(Material for the task)
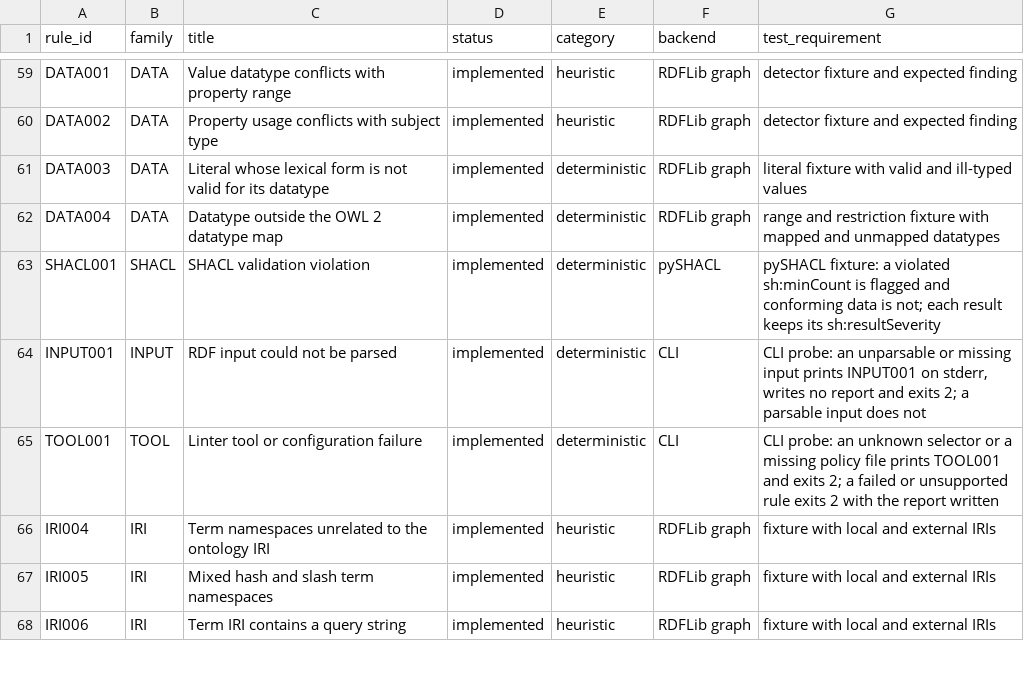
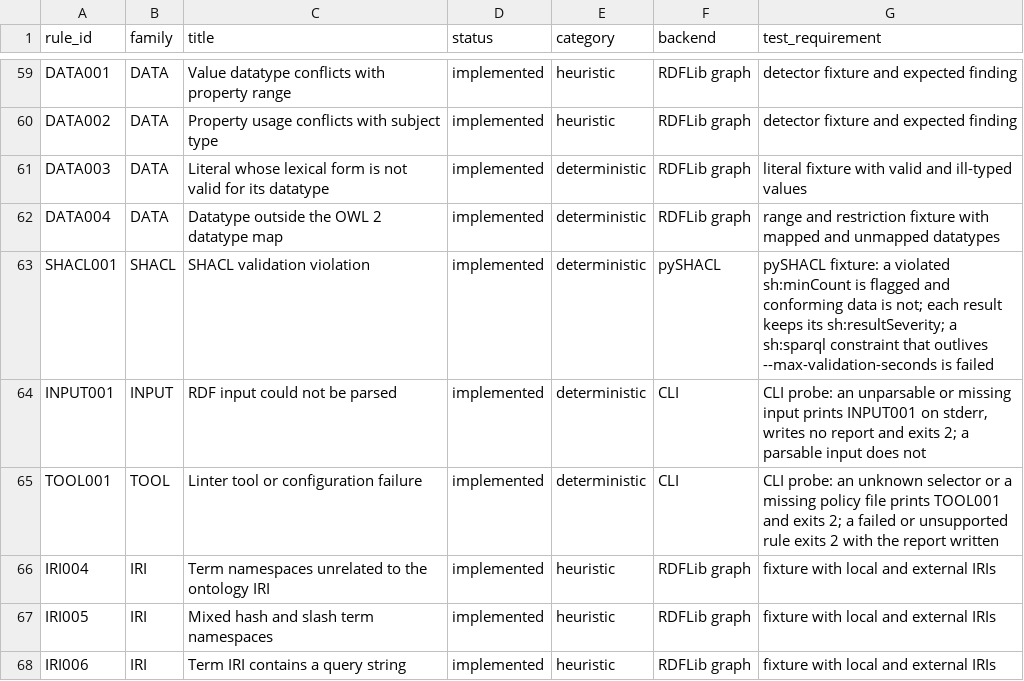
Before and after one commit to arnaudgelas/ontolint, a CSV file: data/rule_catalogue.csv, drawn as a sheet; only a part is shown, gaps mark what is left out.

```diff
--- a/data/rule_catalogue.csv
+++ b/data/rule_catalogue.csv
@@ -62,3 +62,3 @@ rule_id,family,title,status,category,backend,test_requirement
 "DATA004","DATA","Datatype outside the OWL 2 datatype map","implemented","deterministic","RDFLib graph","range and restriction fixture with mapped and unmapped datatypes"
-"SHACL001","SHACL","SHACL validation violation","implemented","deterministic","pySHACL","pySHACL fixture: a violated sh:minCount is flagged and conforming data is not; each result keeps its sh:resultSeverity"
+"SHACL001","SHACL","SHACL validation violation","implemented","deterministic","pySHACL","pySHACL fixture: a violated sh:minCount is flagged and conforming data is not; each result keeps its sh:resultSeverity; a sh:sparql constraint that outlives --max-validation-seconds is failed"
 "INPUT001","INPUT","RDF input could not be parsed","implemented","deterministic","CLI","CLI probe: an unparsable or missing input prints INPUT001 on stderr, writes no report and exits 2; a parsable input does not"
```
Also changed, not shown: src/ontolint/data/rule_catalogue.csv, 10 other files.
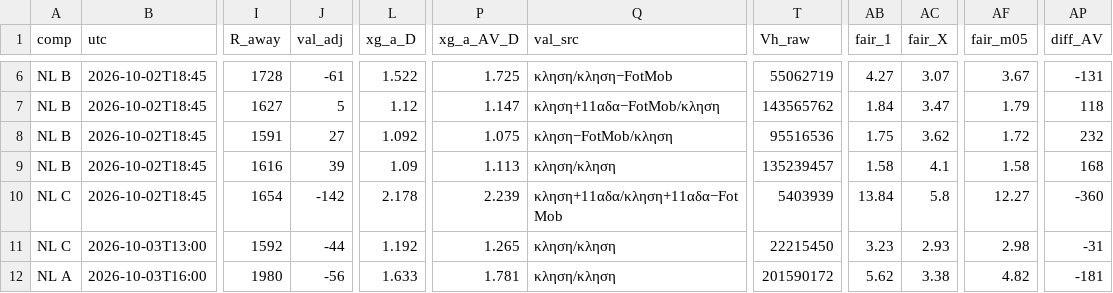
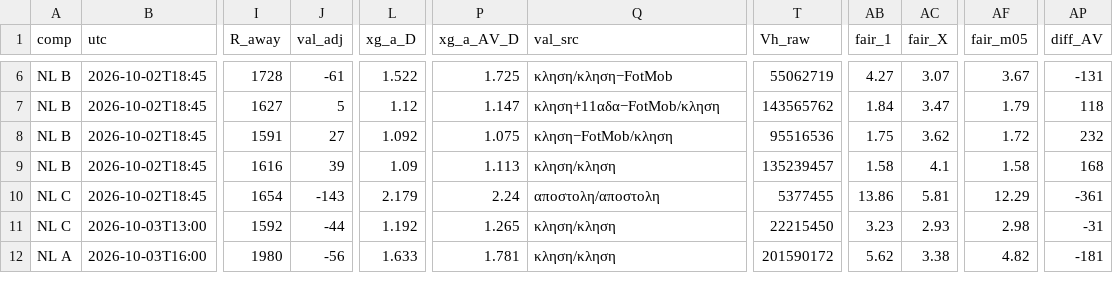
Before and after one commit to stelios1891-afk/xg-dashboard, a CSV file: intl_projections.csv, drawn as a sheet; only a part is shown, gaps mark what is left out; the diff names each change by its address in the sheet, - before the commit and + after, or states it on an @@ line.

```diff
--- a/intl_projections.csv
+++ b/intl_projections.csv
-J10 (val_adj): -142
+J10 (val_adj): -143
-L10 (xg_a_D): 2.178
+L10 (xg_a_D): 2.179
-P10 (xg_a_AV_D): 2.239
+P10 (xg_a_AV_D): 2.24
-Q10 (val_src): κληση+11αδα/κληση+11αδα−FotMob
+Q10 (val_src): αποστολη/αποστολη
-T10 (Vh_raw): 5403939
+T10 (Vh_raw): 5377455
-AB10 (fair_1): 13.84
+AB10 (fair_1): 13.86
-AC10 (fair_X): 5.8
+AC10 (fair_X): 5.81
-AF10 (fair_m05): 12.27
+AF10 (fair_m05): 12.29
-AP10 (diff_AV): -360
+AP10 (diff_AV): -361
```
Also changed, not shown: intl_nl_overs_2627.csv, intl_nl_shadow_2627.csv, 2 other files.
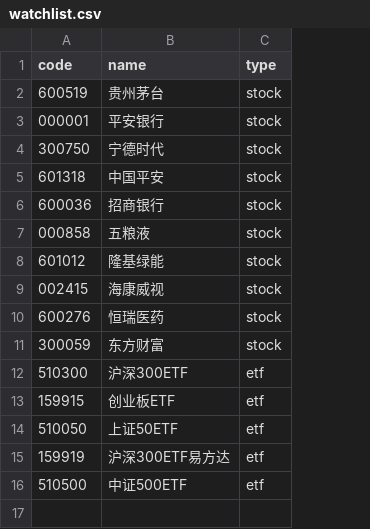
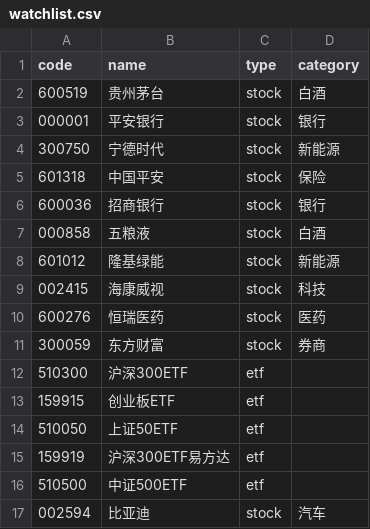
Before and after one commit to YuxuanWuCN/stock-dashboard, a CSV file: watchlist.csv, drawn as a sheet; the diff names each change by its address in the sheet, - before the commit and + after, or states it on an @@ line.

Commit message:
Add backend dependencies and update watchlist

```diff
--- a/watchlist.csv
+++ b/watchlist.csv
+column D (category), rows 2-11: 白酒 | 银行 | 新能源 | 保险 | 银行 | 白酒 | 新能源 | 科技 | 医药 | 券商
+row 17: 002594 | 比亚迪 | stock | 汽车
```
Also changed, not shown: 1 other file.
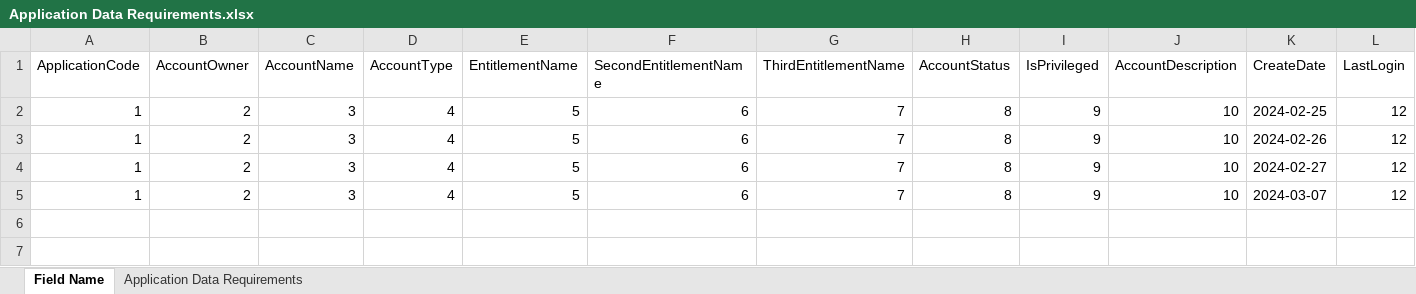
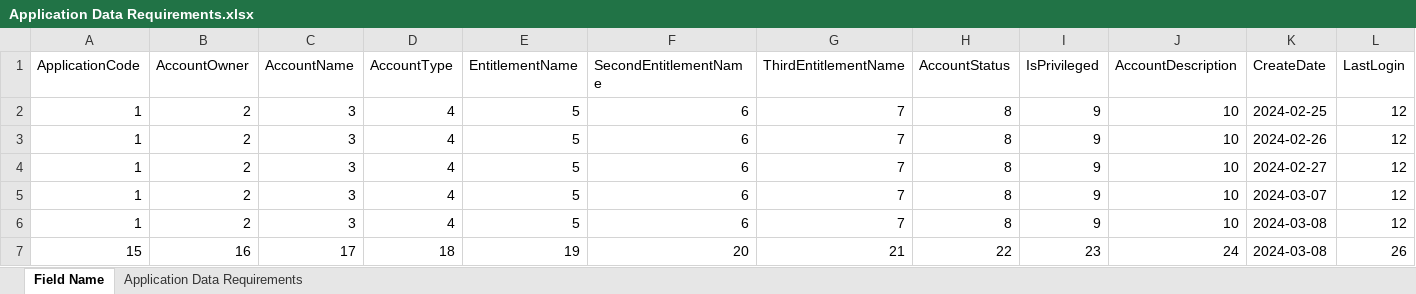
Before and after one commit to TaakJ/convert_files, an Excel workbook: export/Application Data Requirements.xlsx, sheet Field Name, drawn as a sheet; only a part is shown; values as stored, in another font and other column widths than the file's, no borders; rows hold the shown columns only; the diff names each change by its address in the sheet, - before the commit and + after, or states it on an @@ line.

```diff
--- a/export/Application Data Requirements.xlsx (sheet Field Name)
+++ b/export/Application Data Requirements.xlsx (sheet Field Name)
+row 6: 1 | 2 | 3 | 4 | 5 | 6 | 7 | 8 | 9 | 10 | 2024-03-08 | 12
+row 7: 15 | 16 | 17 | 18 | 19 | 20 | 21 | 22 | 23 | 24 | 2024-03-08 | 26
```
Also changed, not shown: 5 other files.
(End Material for the task)
(Material for the task)
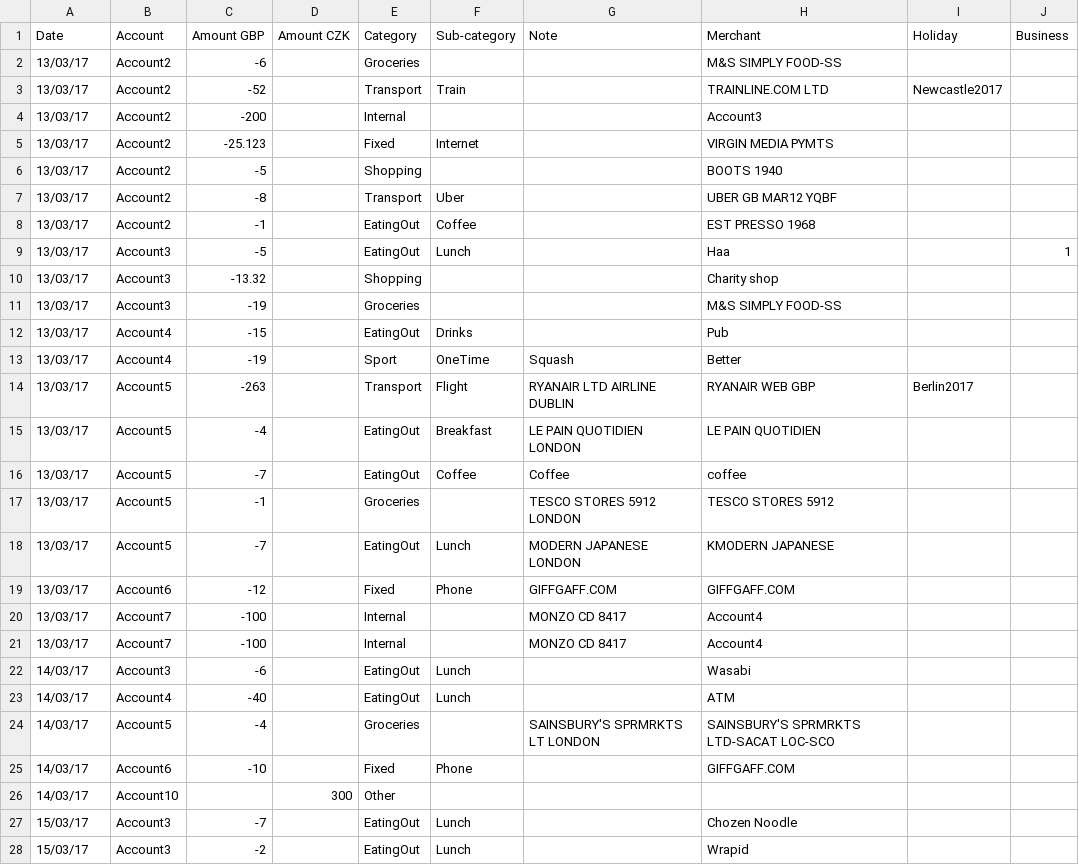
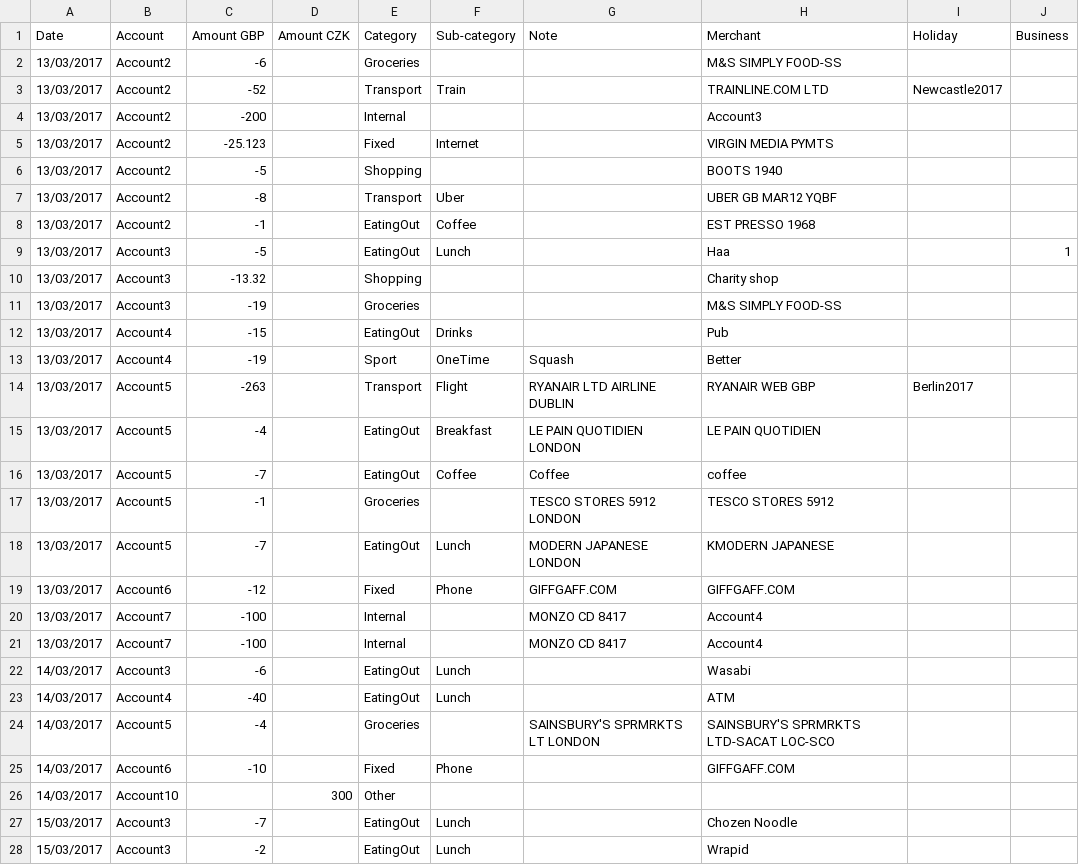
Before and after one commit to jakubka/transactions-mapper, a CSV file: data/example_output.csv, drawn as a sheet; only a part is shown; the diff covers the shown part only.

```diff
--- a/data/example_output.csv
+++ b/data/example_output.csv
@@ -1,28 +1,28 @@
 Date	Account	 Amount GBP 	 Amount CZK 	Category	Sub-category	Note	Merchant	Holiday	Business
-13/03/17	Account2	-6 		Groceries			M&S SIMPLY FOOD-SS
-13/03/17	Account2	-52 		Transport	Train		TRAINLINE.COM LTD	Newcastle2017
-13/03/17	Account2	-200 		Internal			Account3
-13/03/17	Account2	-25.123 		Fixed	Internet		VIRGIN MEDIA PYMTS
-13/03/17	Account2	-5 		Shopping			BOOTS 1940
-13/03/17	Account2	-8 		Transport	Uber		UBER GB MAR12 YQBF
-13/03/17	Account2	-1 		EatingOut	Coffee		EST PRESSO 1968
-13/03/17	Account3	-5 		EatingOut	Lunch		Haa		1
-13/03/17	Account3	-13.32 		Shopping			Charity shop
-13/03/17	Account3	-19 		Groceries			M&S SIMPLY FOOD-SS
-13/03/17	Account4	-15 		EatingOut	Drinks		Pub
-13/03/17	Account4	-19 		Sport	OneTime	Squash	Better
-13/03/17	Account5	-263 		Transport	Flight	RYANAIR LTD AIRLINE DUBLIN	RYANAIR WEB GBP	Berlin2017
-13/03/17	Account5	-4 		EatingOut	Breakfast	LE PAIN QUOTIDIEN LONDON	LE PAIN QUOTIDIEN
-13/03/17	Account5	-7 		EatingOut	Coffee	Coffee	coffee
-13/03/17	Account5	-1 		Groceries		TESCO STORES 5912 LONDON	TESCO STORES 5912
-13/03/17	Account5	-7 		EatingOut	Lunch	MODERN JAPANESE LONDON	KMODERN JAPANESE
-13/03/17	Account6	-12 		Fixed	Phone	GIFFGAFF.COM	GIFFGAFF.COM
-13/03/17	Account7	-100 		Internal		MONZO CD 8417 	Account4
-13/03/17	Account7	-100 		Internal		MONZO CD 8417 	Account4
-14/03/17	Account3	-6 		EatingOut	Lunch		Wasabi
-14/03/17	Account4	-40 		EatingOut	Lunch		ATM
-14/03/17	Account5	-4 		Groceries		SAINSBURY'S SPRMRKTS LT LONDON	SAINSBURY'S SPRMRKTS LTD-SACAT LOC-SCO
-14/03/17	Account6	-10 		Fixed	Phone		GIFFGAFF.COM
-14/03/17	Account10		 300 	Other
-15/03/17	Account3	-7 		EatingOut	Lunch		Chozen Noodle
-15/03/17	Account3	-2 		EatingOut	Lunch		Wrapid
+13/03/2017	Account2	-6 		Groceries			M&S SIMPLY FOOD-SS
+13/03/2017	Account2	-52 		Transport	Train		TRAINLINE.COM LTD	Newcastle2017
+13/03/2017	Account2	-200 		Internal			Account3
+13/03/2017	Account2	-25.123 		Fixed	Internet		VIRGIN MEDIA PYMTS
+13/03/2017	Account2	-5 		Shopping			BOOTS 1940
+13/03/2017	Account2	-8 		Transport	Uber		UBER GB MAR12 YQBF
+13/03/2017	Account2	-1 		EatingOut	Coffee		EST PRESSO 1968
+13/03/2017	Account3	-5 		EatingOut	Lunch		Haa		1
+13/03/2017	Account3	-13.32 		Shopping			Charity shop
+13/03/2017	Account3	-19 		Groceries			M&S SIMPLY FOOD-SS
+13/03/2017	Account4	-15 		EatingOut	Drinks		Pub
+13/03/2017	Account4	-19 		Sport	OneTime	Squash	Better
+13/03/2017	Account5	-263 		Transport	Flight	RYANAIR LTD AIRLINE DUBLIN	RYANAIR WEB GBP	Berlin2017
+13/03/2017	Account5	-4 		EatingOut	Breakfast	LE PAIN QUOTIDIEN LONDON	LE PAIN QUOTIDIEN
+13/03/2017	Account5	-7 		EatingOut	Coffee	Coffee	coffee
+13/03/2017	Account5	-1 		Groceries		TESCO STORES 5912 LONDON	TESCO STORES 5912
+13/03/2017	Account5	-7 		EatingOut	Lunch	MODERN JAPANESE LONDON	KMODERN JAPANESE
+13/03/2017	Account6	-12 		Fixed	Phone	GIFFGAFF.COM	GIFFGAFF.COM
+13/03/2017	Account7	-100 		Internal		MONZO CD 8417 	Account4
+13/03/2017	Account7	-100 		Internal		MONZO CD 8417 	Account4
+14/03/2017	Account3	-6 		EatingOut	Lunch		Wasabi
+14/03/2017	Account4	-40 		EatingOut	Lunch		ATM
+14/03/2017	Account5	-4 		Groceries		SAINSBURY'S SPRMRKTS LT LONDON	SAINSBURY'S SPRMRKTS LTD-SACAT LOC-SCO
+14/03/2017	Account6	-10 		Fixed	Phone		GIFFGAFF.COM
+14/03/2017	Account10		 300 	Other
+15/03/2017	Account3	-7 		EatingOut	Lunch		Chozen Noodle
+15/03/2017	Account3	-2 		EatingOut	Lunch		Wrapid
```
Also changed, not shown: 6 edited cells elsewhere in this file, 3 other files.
(End Material for the task)
(Material for the task)
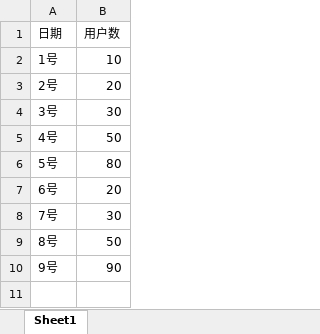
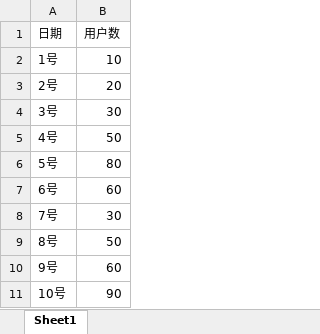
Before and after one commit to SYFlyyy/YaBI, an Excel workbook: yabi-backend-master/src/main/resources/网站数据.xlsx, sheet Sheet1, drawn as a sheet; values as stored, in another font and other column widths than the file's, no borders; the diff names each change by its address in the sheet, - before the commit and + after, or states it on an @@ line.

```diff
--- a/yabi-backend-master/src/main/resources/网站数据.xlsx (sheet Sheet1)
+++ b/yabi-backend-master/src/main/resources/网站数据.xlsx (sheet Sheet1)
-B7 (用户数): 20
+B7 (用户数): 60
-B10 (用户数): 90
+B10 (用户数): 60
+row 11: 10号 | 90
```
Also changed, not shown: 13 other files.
(End Material for the task)
- [Problem description]:
Using the records given above, list every line that includes the word "Lunch".

- [Output]:
-13/03/17	Account3	-5 		EatingOut	Lunch		Haa		1
-13/03/17	Account5	-7 		EatingOut	Lunch	MODERN JAPANESE LONDON	KMODERN JAPANESE
-14/03/17	Account3	-6 		EatingOut	Lunch		Wasabi
-14/03/17	Account4	-40 		EatingOut	Lunch		ATM
-15/03/17	Account3	-7 		EatingOut	Lunch		Chozen Noodle
-15/03/17	Account3	-2 		EatingOut	Lunch		Wrapid
+13/03/2017	Account3	-5 		EatingOut	Lunch		Haa		1
+13/03/2017	Account5	-7 		EatingOut	Lunch	MODERN JAPANESE LONDON	KMODERN JAPANESE
+14/03/2017	Account3	-6 		EatingOut	Lunch		Wasabi
+14/03/2017	Account4	-40 		EatingOut	Lunch		ATM
+15/03/2017	Account3	-7 		EatingOut	Lunch		Chozen Noodle
+15/03/2017	Account3	-2 		EatingOut	Lunch		Wrapid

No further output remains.